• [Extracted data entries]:
····················

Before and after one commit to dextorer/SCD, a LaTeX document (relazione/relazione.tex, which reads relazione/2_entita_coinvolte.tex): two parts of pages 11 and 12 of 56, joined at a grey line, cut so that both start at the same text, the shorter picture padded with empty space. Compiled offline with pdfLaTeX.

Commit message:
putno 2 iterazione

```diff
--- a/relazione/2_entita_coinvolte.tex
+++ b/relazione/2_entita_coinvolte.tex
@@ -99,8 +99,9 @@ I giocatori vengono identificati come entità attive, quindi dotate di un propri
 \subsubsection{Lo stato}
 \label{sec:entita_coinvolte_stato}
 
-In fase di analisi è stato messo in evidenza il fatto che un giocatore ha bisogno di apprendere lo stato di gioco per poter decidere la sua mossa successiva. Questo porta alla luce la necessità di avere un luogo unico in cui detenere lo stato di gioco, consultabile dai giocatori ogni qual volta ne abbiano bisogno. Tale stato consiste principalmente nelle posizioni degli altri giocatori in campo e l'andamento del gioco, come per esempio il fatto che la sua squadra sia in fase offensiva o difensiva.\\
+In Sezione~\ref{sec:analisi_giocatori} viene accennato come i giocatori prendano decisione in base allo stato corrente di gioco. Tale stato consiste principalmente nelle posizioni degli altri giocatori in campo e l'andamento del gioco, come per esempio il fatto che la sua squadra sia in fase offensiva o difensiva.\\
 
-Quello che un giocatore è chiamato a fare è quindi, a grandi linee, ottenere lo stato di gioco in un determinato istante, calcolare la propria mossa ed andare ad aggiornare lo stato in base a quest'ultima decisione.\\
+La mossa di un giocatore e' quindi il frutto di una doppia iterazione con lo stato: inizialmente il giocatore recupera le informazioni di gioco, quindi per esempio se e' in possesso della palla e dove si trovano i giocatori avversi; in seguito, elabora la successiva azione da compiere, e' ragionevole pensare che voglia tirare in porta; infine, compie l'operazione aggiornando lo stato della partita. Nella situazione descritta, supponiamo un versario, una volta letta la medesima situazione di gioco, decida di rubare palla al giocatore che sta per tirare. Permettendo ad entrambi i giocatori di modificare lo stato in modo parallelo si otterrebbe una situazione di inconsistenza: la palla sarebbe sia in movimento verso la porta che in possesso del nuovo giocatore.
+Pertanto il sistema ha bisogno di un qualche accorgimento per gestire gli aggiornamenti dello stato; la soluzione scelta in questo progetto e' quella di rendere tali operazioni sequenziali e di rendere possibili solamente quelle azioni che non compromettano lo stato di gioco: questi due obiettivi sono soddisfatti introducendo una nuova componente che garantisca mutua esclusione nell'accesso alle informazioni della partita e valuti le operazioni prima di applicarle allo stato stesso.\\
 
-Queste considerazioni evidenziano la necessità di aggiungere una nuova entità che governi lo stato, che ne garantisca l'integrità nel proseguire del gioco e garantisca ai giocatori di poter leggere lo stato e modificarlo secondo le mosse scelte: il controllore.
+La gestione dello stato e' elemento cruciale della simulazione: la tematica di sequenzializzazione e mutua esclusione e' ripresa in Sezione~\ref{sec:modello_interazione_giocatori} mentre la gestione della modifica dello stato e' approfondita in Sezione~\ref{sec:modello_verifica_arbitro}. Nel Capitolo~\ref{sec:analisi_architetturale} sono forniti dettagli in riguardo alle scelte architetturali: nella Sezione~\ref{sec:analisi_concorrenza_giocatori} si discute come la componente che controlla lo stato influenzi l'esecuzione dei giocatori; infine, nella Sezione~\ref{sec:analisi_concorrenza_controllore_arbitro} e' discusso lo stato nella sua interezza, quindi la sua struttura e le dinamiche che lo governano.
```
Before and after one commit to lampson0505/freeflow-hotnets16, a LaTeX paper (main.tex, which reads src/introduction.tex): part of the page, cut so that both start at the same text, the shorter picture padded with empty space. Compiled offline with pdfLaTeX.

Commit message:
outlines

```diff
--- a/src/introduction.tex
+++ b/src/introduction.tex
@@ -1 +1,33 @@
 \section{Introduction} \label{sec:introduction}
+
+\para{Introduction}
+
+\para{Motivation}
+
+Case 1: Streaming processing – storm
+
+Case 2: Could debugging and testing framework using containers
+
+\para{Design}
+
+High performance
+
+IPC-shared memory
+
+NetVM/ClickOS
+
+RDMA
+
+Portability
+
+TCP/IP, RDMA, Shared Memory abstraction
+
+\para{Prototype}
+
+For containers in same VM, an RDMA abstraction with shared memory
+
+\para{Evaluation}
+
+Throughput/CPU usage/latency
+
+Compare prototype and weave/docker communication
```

····················

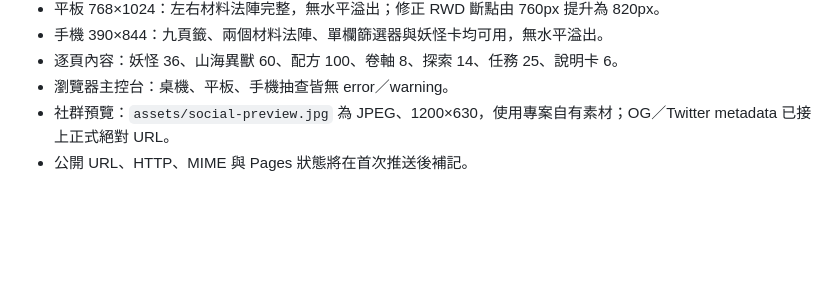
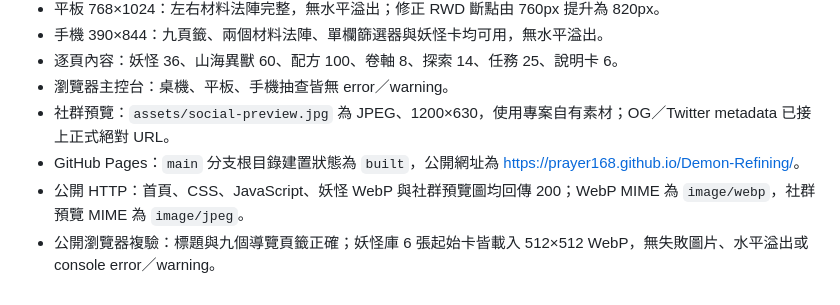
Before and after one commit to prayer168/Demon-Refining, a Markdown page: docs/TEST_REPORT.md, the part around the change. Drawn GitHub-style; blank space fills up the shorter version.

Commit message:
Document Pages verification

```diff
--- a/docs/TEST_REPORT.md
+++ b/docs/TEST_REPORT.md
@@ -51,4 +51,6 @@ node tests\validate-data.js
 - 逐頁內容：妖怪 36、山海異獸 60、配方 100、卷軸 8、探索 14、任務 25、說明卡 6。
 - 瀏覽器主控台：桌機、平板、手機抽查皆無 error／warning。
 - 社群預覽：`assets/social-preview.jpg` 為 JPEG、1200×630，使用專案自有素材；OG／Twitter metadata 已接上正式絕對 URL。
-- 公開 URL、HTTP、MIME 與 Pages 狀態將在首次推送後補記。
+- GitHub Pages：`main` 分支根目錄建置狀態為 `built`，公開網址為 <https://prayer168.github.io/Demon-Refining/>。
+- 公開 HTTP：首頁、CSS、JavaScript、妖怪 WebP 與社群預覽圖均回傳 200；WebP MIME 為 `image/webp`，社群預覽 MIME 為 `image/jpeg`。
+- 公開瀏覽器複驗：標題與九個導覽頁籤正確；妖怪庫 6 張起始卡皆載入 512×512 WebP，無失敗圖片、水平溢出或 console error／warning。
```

····················

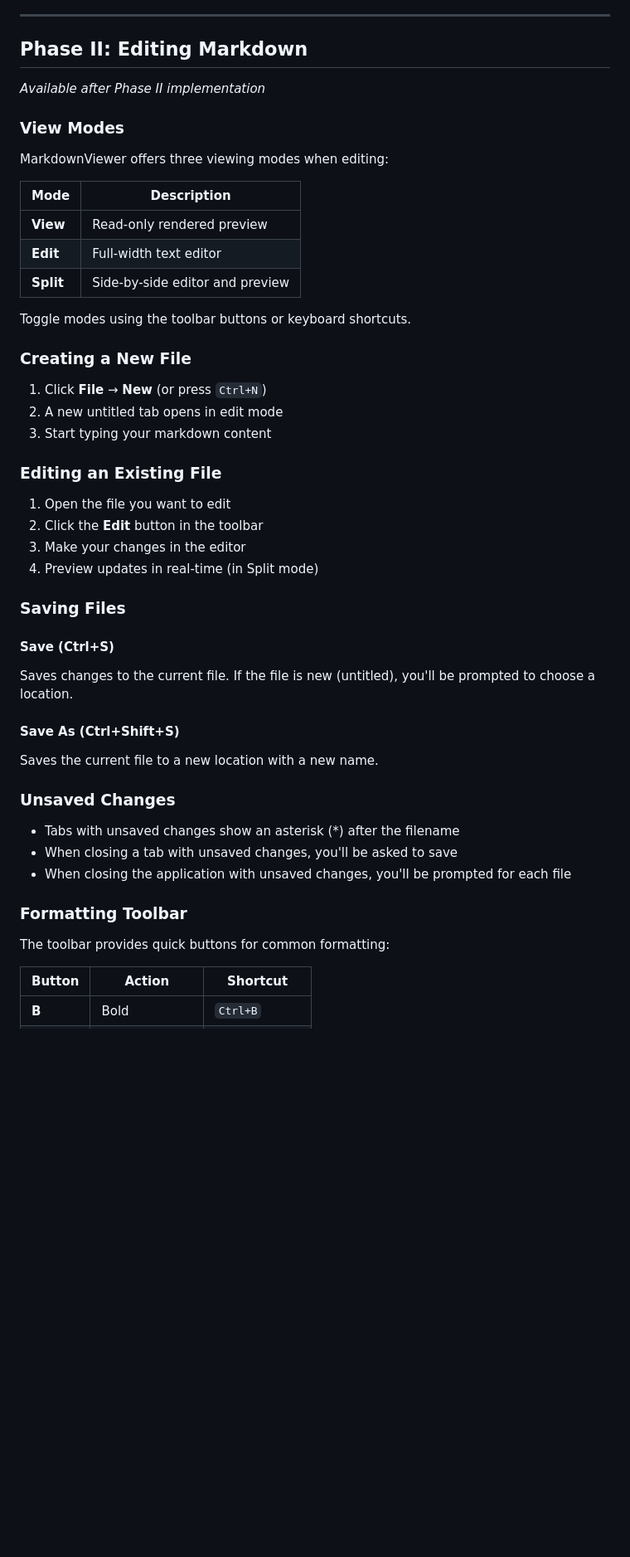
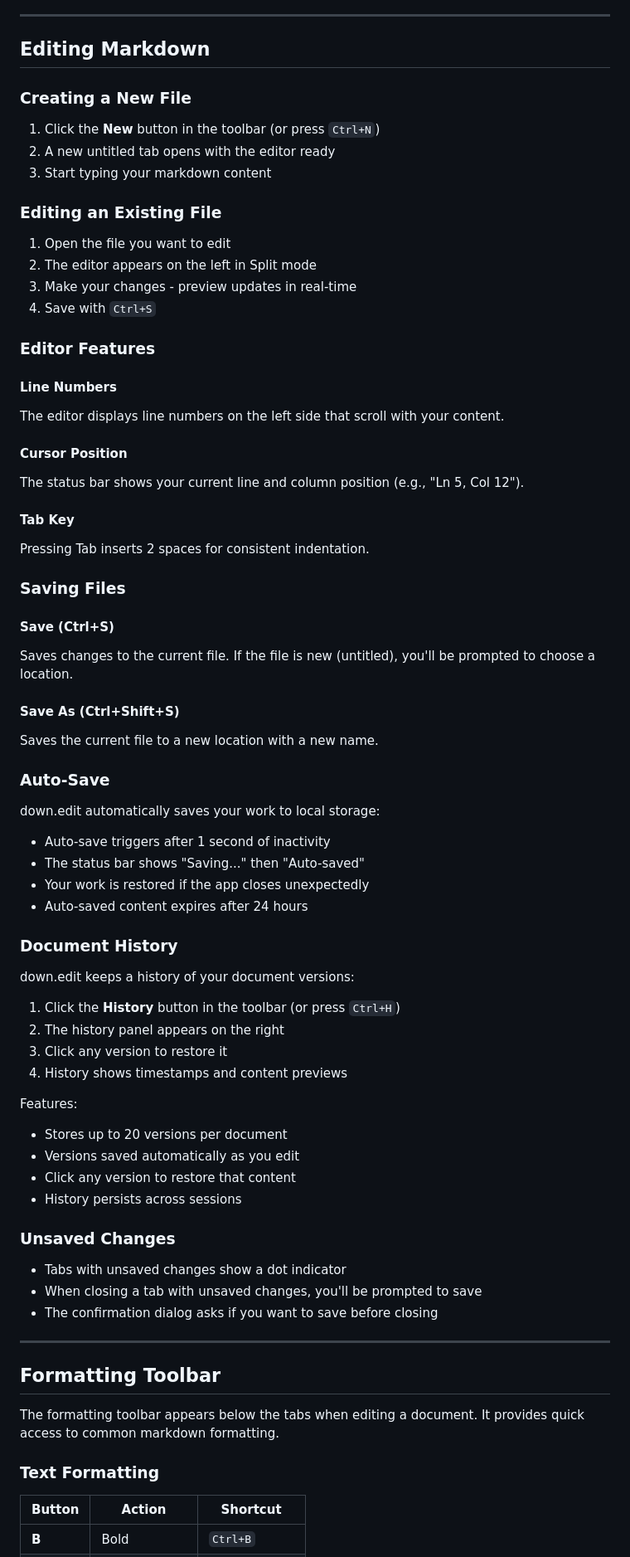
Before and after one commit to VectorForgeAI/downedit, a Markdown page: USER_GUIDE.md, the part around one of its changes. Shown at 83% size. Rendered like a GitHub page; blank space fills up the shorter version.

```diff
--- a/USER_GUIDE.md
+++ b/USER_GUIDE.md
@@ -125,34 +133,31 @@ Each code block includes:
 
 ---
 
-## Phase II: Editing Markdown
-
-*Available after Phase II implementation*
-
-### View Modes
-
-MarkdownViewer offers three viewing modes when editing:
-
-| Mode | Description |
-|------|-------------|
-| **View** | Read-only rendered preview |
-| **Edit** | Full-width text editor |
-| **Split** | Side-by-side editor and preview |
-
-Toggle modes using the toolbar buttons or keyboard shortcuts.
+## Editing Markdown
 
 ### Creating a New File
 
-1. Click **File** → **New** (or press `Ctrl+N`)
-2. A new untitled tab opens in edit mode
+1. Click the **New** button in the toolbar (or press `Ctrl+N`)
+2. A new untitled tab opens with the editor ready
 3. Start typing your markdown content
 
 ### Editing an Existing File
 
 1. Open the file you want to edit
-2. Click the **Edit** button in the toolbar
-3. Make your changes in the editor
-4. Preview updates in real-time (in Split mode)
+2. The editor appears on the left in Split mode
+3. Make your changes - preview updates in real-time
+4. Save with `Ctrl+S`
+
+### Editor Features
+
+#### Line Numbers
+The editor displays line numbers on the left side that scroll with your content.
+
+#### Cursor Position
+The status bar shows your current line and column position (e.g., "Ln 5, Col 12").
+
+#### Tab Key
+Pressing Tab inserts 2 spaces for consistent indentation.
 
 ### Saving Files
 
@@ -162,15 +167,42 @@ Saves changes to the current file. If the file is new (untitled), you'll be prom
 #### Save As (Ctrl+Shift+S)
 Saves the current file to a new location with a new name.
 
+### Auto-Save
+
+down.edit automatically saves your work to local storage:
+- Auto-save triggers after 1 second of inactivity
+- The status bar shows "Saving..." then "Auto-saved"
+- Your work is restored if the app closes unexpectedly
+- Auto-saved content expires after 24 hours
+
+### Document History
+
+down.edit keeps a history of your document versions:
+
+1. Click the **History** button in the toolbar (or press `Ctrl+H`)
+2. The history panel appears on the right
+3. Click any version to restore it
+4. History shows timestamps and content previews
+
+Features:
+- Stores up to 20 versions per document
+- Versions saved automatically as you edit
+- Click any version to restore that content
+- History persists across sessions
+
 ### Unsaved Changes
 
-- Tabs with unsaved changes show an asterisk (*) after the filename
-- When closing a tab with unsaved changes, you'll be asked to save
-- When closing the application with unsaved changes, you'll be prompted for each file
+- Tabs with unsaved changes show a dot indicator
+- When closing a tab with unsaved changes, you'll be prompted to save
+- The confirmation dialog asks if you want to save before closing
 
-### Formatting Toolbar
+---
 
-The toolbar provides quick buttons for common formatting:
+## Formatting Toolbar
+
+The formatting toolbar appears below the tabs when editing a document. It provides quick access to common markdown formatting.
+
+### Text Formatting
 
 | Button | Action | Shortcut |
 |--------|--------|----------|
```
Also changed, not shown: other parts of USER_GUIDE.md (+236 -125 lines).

····················

• [YOUR GOAL]: Copy out every line of the data that includes the word "docs".

• [YOUR SOLUTION]:
Before and after one commit to prayer168/Demon-Refining, a Markdown page: docs/TEST_REPORT.md, the part around the change. Drawn GitHub-style; blank space fills up the shorter version.
--- a/docs/TEST_REPORT.md
+++ b/docs/TEST_REPORT.md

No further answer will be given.